** SOURCE MATERIAL follows **
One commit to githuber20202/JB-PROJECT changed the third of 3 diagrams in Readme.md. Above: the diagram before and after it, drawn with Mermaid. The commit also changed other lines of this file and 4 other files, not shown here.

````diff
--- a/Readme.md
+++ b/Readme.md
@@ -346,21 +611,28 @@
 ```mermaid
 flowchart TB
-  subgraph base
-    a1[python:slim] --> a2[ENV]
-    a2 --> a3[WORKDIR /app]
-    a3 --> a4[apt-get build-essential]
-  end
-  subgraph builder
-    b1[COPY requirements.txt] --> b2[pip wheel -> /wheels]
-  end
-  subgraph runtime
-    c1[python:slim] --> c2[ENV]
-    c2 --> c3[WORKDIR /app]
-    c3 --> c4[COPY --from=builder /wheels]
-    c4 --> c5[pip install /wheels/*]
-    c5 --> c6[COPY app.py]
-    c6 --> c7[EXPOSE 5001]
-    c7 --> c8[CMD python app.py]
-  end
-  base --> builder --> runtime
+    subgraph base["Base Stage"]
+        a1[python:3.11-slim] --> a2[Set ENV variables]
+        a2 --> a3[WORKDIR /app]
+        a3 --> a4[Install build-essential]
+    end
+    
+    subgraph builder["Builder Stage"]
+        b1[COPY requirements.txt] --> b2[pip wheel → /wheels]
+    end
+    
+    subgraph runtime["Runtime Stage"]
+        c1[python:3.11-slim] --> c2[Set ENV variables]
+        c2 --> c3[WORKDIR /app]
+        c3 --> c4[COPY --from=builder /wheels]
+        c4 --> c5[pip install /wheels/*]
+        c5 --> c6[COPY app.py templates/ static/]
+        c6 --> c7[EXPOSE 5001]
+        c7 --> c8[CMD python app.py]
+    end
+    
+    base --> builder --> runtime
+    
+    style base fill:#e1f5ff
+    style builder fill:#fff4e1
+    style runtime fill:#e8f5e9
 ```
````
** End of SOURCE MATERIAL **
**WORK TO COMPLETE:**
Where the string "WORKDIR" appears in a line of the listing, copy that line.

**FINISHED TASK:**
-    a2 --> a3[WORKDIR /app]
-    c2 --> c3[WORKDIR /app]
+        a2 --> a3[WORKDIR /app]
+        c2 --> c3[WORKDIR /app]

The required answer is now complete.